* [What is required]:
Filter the records for "androidx" and keep each line that has it.

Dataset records
Segment Open
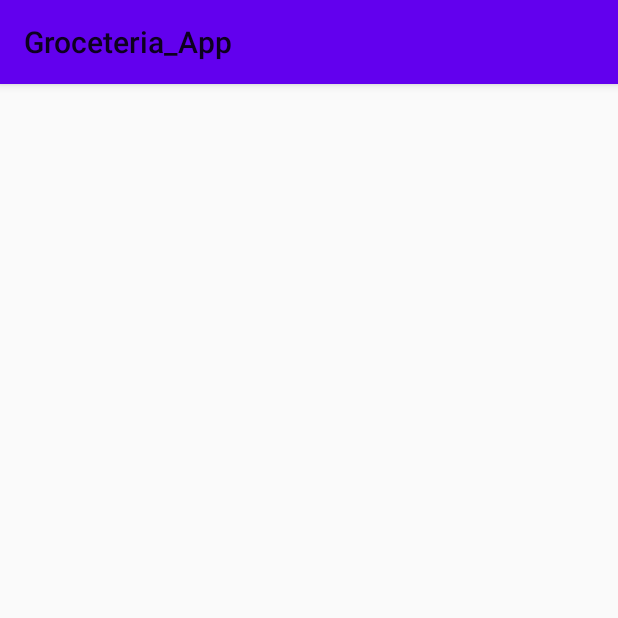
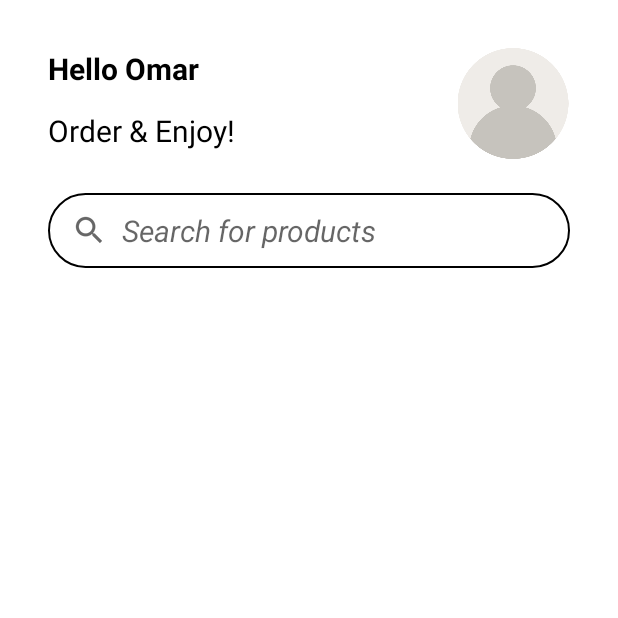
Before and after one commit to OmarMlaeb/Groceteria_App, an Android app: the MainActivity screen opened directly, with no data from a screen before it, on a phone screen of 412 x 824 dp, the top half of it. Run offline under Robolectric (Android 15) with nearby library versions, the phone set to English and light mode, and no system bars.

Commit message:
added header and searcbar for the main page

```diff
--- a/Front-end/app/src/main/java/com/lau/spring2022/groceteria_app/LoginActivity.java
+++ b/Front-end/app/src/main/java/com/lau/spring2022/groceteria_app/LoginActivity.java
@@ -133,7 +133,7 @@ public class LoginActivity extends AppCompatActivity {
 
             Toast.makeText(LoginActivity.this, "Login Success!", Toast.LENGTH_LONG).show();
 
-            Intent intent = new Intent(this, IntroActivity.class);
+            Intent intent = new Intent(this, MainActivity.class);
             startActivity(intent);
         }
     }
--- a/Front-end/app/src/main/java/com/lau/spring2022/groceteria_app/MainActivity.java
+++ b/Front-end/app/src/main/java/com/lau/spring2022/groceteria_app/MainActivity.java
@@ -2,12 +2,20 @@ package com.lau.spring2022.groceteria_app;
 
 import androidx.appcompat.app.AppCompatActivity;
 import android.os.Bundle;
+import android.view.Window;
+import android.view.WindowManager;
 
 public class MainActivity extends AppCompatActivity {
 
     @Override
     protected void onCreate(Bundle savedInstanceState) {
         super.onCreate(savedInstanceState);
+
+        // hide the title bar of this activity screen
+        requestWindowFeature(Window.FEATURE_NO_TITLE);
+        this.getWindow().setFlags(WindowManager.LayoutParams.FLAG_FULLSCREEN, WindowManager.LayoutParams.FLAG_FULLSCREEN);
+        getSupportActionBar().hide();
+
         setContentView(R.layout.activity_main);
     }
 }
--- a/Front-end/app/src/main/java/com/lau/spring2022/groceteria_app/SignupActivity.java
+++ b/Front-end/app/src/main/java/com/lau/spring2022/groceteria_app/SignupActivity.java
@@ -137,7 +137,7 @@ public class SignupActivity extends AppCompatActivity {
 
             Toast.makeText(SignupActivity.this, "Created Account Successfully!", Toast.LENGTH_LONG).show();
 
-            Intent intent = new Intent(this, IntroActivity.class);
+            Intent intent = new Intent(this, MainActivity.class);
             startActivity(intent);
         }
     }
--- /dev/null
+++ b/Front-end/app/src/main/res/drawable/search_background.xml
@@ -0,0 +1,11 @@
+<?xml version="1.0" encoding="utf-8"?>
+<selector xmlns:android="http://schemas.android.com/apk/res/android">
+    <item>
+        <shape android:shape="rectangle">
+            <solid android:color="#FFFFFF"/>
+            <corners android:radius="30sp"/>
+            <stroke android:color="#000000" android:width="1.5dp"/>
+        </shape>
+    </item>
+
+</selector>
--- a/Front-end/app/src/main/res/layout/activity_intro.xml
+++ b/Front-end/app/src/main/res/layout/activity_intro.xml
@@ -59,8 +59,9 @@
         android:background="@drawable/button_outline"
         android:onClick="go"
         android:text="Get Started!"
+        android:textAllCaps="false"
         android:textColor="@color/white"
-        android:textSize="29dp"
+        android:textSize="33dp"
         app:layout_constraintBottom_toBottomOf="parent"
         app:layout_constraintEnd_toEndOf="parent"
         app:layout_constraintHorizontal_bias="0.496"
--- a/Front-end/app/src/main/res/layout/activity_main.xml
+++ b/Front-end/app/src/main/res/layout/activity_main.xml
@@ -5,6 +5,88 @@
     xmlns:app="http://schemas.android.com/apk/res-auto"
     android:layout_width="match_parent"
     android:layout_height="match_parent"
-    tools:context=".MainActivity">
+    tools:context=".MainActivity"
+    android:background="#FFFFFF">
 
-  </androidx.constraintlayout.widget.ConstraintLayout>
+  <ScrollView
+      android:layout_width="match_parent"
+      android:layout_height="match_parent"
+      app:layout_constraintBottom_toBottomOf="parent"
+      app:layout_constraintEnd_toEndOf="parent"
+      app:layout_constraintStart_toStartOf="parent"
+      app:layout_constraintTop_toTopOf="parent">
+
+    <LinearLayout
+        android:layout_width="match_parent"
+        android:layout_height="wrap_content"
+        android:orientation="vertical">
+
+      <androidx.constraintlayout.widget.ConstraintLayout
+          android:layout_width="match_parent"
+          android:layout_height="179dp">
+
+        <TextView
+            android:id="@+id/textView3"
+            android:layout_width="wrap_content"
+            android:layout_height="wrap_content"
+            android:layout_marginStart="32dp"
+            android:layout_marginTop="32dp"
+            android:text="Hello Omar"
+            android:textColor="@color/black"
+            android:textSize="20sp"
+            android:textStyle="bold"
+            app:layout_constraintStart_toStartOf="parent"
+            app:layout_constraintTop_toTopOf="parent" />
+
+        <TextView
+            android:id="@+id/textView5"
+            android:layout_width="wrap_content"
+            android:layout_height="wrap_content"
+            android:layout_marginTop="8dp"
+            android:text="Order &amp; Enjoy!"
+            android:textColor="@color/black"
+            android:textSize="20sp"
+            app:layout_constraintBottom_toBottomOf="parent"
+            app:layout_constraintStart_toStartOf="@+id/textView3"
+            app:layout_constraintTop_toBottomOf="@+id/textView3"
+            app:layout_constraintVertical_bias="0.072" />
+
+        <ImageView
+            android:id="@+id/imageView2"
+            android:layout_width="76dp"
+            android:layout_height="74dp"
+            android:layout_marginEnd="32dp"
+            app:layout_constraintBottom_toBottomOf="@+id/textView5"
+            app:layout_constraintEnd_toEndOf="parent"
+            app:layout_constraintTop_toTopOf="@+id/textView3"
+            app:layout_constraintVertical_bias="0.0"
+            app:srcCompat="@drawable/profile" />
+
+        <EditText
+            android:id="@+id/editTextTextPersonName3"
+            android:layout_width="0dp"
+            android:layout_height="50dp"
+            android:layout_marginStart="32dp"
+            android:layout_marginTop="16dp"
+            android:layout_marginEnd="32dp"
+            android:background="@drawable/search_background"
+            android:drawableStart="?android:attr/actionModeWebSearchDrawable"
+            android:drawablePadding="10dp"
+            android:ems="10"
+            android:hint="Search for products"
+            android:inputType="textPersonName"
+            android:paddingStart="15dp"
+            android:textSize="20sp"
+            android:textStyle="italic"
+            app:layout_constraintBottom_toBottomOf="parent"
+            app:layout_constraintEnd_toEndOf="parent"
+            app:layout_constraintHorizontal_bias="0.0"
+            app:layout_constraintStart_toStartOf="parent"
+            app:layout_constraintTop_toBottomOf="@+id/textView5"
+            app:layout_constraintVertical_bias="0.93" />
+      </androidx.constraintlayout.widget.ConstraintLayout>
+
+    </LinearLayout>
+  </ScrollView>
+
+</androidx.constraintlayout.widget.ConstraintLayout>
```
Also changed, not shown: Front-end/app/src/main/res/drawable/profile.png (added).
Segment Closed
* [Solution to this exercise]:
 import androidx.appcompat.app.AppCompatActivity;
-  </androidx.constraintlayout.widget.ConstraintLayout>
+      <androidx.constraintlayout.widget.ConstraintLayout
+      </androidx.constraintlayout.widget.ConstraintLayout>
+</androidx.constraintlayout.widget.ConstraintLayout>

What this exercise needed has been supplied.